I was taking the time to try out some new writing software I picked up after NaNoWriMo ended back in November tonight. I have technically have three novels I’m working on simultaneously, though one is just in the between drafts phase of editing. Because of that, instead of taking what I normally did and just work on the novels, I thought I’d go back to my old script that I’d been wanting to submit at some point to an animation production studio. I loved the script, but knew it still needed work. I got some readers on it, got their feedback, and then deals with my two novels almost back to back. It got lost in the shuffle for nearly half a year, and then further lost in the shuffle when I made my move from Muncie to Austin. I thought about it and I realized it was finally time to go back.
I took a look at the original scrip in the first program I wrote it in, and knowing what I had planned for it, it felt like something was missing within the feel of it. The first episode was an out and out action-comedy that conflicted rather strongly with the rather grim story that made up the second episode. I loved that first episode, and I didn’t want to lose the ability to laugh at some of the things that happened. It was part of the DNA of the Bryant story, but that DNA still rolled through the more saddening parts of Bryant’s story. They were connected, but keeping them as separate episodes almost seemed to hurt it. They were coming from essentially the same place, but they didn’t connect.

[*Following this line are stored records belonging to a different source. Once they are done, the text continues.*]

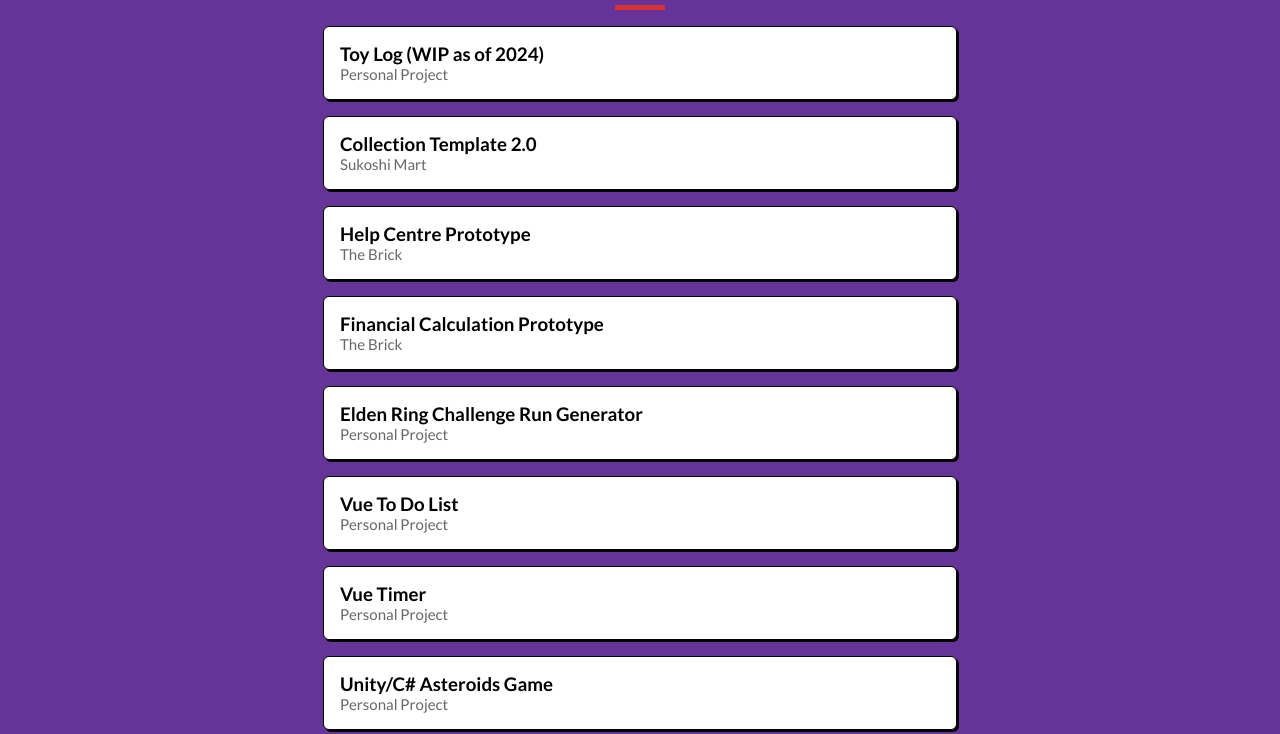
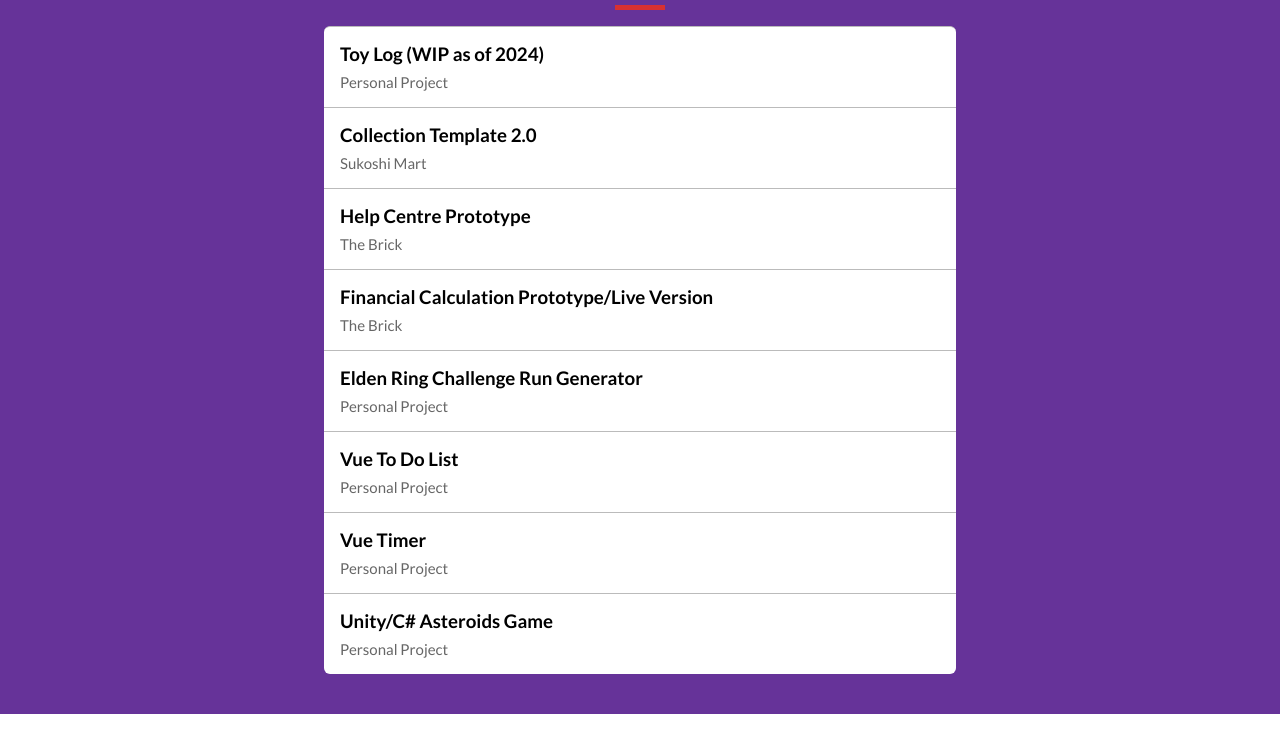
Before and after one commit to Waldoz53/portfolio-site-v3, a plain HTML site: page index.html in a window 1280 px wide. Shown: the part 726-1460 px from the top of the page. Drawn offline with nearby package versions, Linux system fonts and the light colour scheme.

Commit message:
update some ui and links

```diff
--- a/index.html
+++ b/index.html
@@ -94,14 +94,14 @@
           <h1>Work</h1>
           <div class="redbar"></div>
           <div class="work-container">
-            <div class="work-card">
-              <div class="work-card-top"  @click="toggleCard(0)">
+            <div class="work-card" @click="toggleCard(0)">
+              <div class="work-card-top">
                 <h3>Toy Log (WIP as of 2024)</h3>
-                <h3 class="work-card-subtitle">Personal Project</h3>
+                <p class="work-card-subtitle">Personal Project</p>
               </div>
               <div class="work-card-bottom">
                 <div @click="toggleCard(0)">
-                  <a href="https://3xd4g8.csb.app/" target="_blank">View CodeSandbox prototype</a><br>
+                  <a href="https://3xd4g8.csb.app/" target="_blank">View CodeSandbox prototype</a><!-- <br> -->
                   <!-- <a href="https://github.com/Waldoz53/toy-log" target="_blank">View Github</a> -->
                   <br><br>
                   <p>A work in progress. I collection action figures (primarily Transformers, some Lego, some others). While other alternatives to maintaining a database of items exist (other websites or apps, or an Excel file even), I wanted to make something myself.</p>
@@ -127,10 +127,10 @@
               </div>
             </div>
 
-            <div class="work-card">
-              <div class="work-card-top"  @click="toggleCard(1)">
+            <div class="work-card" @click="toggleCard(1)">
+              <div class="work-card-top">
                 <h3>Collection Template 2.0</h3>
-                <h3 class="work-card-subtitle">Sukoshi Mart</h3>
+                <p class="work-card-subtitle">Sukoshi Mart</p>
               </div>
               <div class="work-card-bottom">
                 <div @click="toggleCard(1)">
@@ -146,10 +146,10 @@
               </div>
             </div>
 
-            <div class="work-card">
-              <div class="work-card-top" @click="toggleCard(2)">
+            <div class="work-card" @click="toggleCard(2)">
+              <div class="work-card-top">
                 <h3>Help Centre Prototype</h3>
-                <h3 class="work-card-subtitle">The Brick</h3>
+                <p class="work-card-subtitle">The Brick</p>
               </div>
               <div class="work-card-bottom">
                 <div @click="toggleCard(2)">
@@ -163,25 +163,27 @@
               </div>
             </div>
 
-            <div class="work-card">
-              <div class="work-card-top" @click="toggleCard(3)">
-                <h3>Financial Calculation Prototype</h3>
-                <h3 class="work-card-subtitle">The Brick</h3>
+            <div class="work-card" @click="toggleCard(3)">
+              <div class="work-card-top">
+                <h3>Financial Calculation Prototype/Live Version</h3>
+                <p class="work-card-subtitle">The Brick</p>
               </div>
               <div class="work-card-bottom">
                 <div @click="toggleCard(3)">
-                  <a href="https://codepen.io/wrawasia/pen/PvxGeV" target="_blank">View Codepen Prototype</a>
+                  <a href="https://codepen.io/wrawasia/pen/PvxGeV" target="_blank">View Codepen Prototype</a><br>
+                  <a href="https://www.thebrick.com/products/kobe-genuine-leather-reclining-sofa-stone-1" target="_blank">View Live version</a>
                   <br><br>
                   <p>A little UI element that displays what a product would cost if you purchased it with either the red The Brick card or the green The Brick card, which had different payment setups.</p>
-                  <p>While the live product design is just some basic styling and no moving parts, I was very proud of how this looked and felt to use.</p>
+                  <p><strong>If the live link doesn't work, just find any other product on The Brick. There should always be an element (as of 2024 at least) near the product price that shows the finance cost.</strong></p>
+                  <p>While the live product design is just some basic styling and no actual moving parts, I was very proud of how this looked and felt to use.</p>
                 </div>
               </div>
             </div>
 
-            <div class="work-card">
-              <div class="work-card-top" @click="toggleCard(4)">
+            <div class="work-card" @click="toggleCard(4)">
+              <div class="work-card-top">
                 <h3>Elden Ring Challenge Run Generator</h3>
-                <h3 class="work-card-subtitle">Personal Project</h3>
+                <p class="work-card-subtitle">Personal Project</p>
               </div>
               <div class="work-card-bottom">
                 <div @click="toggleCard(4)">
@@ -193,10 +195,10 @@
               </div>
             </div>
 
-            <div class="work-card">
-              <div class="work-card-top" @click="toggleCard(5)">
+            <div class="work-card" @click="toggleCard(5)">
+              <div class="work-card-top">
                 <h3>Vue To Do List</h3>
-                <h3 class="work-card-subtitle">Personal Project</h3>
+                <p class="work-card-subtitle">Personal Project</p>
               </div>
               <div class="work-card-bottom">
                 <div @click="toggleCard(5)">
@@ -207,10 +209,10 @@
               </div>
             </div>
 
-            <div class="work-card">
-              <div class="work-card-top" @click="toggleCard(6)">
+            <div class="work-card" @click="toggleCard(6)">
+              <div class="work-card-top">
                 <h3>Vue Timer</h3>
-                <h3 class="work-card-subtitle">Personal Project</h3>
+                <p class="work-card-subtitle">Personal Project</p>
               </div>
               <div class="work-card-bottom">
                 <div @click="toggleCard(6)">
@@ -221,10 +223,10 @@
               </div>
             </div>
 
-            <div class="work-card">
-              <div class="work-card-top" @click="toggleCard(7)">
+            <div class="work-card" @click="toggleCard(7)">
+              <div class="work-card-top">
                 <h3>Unity/C# Asteroids Game</h3>
-                <h3 class="work-card-subtitle">Personal Project</h3>
+                <p class="work-card-subtitle">Personal Project</p>
               </div>
               <div class="work-card-bottom">
                 <div @click="toggleCard(7)">
--- a/styles.css
+++ b/styles.css
@@ -121,16 +121,19 @@
   padding-top: 24px;
   display: flex;
   flex-wrap: wrap;
-  row-gap: 16px;
   padding: 1em;
 }
 .work-container .work-card {
   background: white;
-  border: 1px solid black;
-  border-radius: 6px;
-  box-shadow: 2px 2px 0px #000000;
+  border-top: 1px solid #bbb;
   padding: 1em;
   width: 100%;
+}
+.work-card:first-child {
+  border-radius: 6px 6px 0 0;
+}
+.work-card:last-child {
+  border-radius: 0 0 6px 6px;
 }
 .work-card p {
   margin-bottom: 8px;
@@ -139,8 +142,10 @@
   font-size: 15px;
   color: #666;
   font-weight: normal;
+  margin: 0;
+  margin-top: 8px;
 }
-.work-card-top {
+.work-card {
   cursor: pointer;
 }
 .work-card-bottom {
```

I had to sit and think on why the story went the way it did for a bit, and I realized that the inspiration stylistically, and I’ve always said this was the case, was that of Genndy Tartakovsky. I’ve been watching his animated shows since before I knew those shows had creators int he first place. Dexter’s Laboratory was my first foray into his animation, and that show, while not in the same vein as his later series, probably helped shape the sense of humor that I have today. I still can’t help but laugh whenever I think of the now famous, though gramatically incorrect, words, “Omelette du fromage.” but ater he moved from that series, he moved to some series that, while they still held comedy, there were stakes to the stories. There were jokes that could happen, but they weren’t separated from the danger that would be the main drives of the story arcs. The shows Samurai Jack, Star Wars: The Clone Wars (the miniseries to those not in the know), and Sym-Bionic Titan have absolutely informed how I look at animation, especially in an episodic format. There were comedy elements that came into play, but each of these stories held up on their own when it came to action, and your ability to care what was happening to the characters and why. You didn’t have to be completely goofy with your story, and you didn’t have to be going to the opposite end of the spectrum in order to find the place where a gripping plotline would be available to you and your audience. It could live in a harmony that some still haven’t been quite able to match since these shows went off the air.
I realized that what I waas wanting to do with the Bryant script was, yes, something of my own, but there was the imprint of Tartakovsky’s previous work all over the words that were flowing out of my fingers, whether it was the comedic, but action packed first episode, or the grim and solemn second episode. That was my connecting thread; I needed to bring those two sensations together to create that fusion that would be able to dance with a life that you could only really get in the animation that I felt it was born to be in. So, that’s what I started doing tonight. There are some jokes, but I’m taking a chunk of what was in the second script, and actually moving it to the front of the first script, while cutting the second back a bit. The beautiful thing is, it’s seeming like it’s starting to click. I’m able to get that classic action design from Samurai Jack in my head, the pace of Sym-Bionic Titan, and some of the comedy of Dexter’s Laboratory, which were all present in the previous drafts, but didn’t really start to shine until I brought them together. In other words; I’m getting Jack’s journey, and getting to eat Dexter’s omelette du fromage, too.